**TO DO**: Find the lines below in which the string "ElementRef" occurs. Copy each one.

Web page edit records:
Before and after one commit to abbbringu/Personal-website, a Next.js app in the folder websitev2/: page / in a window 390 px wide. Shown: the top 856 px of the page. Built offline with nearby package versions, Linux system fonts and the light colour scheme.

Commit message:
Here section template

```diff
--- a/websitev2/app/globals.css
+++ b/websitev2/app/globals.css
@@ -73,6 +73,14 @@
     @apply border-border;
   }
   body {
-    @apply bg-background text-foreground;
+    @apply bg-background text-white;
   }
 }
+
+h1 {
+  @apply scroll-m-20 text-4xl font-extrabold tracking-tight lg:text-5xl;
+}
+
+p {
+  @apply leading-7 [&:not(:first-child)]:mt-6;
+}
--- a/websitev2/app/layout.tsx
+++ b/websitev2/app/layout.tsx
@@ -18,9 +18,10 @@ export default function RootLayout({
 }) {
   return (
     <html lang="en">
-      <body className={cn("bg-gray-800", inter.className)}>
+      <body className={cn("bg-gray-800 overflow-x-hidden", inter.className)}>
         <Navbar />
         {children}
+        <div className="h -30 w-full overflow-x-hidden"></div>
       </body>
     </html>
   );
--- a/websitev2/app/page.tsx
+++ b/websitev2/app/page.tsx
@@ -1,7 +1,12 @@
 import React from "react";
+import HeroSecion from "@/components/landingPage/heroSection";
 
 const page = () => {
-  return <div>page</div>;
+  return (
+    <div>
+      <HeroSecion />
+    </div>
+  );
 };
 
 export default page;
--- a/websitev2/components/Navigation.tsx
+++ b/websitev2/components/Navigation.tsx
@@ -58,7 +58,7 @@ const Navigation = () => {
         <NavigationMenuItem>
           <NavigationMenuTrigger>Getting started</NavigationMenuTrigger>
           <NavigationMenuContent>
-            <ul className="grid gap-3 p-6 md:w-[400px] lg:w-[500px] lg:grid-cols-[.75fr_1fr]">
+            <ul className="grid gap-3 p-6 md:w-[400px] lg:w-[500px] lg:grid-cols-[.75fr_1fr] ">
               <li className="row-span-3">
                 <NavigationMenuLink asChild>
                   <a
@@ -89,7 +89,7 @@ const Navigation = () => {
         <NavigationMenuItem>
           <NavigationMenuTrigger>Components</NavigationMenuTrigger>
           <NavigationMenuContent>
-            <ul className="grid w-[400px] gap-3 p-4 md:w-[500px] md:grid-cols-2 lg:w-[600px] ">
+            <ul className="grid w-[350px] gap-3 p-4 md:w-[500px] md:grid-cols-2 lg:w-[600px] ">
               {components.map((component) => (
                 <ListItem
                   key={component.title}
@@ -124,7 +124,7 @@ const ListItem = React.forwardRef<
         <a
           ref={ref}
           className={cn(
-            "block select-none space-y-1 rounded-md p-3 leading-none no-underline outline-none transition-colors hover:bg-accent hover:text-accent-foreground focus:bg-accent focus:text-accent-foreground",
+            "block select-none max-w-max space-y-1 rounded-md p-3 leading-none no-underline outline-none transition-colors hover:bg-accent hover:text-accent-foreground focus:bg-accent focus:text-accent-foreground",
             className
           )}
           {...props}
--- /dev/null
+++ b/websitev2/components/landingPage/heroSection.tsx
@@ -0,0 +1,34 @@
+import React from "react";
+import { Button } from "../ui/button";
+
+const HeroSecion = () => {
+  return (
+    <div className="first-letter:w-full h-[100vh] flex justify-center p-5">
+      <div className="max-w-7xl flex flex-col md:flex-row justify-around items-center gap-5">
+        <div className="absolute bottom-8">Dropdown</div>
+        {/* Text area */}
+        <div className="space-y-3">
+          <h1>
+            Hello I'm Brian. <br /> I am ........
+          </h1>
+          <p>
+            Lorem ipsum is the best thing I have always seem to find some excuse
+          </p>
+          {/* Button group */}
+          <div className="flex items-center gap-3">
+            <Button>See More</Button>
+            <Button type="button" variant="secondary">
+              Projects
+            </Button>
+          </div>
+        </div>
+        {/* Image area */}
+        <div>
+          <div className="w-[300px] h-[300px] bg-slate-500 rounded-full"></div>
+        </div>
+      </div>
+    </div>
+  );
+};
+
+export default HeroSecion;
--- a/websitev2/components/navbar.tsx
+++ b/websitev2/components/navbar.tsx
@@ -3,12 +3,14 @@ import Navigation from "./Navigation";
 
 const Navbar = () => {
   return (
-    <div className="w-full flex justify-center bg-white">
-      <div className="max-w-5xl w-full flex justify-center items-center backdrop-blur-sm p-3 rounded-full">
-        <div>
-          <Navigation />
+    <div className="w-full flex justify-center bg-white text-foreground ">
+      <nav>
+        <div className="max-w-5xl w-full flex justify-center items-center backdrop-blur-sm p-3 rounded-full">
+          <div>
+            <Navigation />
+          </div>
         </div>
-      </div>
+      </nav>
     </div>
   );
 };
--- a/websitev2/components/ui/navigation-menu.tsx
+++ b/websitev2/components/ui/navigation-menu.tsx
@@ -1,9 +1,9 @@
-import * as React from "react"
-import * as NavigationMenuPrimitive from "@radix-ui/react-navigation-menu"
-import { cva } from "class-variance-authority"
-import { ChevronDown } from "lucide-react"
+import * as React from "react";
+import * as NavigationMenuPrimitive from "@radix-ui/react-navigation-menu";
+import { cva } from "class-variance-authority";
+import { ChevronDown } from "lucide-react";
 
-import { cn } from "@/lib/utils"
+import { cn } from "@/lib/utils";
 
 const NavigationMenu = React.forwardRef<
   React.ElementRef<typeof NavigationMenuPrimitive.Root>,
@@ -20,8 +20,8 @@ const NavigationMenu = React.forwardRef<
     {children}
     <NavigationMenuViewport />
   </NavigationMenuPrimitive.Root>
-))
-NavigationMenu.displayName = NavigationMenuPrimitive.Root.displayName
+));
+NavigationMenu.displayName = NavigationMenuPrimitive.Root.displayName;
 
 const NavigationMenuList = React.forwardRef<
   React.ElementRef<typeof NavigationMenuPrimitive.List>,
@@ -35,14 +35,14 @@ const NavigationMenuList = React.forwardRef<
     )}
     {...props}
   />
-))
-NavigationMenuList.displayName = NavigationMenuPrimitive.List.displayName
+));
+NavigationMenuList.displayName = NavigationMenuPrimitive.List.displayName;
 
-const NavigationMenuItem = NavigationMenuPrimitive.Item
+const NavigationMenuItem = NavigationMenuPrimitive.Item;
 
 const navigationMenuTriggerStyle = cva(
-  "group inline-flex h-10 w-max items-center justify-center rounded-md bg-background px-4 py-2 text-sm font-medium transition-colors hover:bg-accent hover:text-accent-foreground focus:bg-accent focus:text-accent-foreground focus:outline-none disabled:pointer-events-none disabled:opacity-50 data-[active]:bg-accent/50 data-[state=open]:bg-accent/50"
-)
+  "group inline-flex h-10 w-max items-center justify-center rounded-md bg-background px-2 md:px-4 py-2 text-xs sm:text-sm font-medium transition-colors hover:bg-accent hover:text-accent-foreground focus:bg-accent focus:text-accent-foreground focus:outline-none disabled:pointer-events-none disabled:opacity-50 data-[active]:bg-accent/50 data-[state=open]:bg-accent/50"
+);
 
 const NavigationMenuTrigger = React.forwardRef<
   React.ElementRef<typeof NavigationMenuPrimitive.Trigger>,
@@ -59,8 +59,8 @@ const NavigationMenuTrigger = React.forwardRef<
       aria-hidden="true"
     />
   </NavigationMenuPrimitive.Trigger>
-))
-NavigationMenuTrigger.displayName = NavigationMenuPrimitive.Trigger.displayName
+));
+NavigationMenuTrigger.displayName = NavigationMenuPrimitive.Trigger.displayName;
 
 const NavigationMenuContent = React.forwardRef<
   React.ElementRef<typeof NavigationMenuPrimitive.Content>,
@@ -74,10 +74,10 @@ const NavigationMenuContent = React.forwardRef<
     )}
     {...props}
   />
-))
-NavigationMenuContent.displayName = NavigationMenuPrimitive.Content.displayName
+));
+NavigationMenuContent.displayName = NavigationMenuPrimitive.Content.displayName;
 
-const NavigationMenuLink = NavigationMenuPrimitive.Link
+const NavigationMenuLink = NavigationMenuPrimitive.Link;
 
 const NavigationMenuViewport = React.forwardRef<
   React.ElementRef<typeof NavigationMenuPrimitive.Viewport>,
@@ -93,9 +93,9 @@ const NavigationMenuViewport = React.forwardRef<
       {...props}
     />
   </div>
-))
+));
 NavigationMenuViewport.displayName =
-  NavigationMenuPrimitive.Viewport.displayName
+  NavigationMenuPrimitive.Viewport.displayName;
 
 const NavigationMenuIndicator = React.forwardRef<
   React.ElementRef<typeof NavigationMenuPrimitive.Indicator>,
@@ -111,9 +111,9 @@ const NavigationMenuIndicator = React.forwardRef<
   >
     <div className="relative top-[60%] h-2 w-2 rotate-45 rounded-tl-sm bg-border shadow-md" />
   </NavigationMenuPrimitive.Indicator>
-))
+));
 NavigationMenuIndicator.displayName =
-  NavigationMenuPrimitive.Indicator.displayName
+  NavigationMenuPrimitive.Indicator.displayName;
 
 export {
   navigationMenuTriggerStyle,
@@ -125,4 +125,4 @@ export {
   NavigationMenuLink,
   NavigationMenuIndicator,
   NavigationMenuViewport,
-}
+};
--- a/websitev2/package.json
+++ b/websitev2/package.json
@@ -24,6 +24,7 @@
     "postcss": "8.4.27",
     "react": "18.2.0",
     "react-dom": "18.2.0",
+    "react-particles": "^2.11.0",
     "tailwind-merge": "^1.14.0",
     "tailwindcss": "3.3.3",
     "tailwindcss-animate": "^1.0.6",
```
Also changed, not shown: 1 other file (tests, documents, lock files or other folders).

**EXERCISE SOLUTION**:
   React.ElementRef<typeof NavigationMenuPrimitive.Root>,
   React.ElementRef<typeof NavigationMenuPrimitive.List>,
   React.ElementRef<typeof NavigationMenuPrimitive.Trigger>,
   React.ElementRef<typeof NavigationMenuPrimitive.Content>,
   React.ElementRef<typeof NavigationMenuPrimitive.Viewport>,
   React.ElementRef<typeof NavigationMenuPrimitive.Indicator>,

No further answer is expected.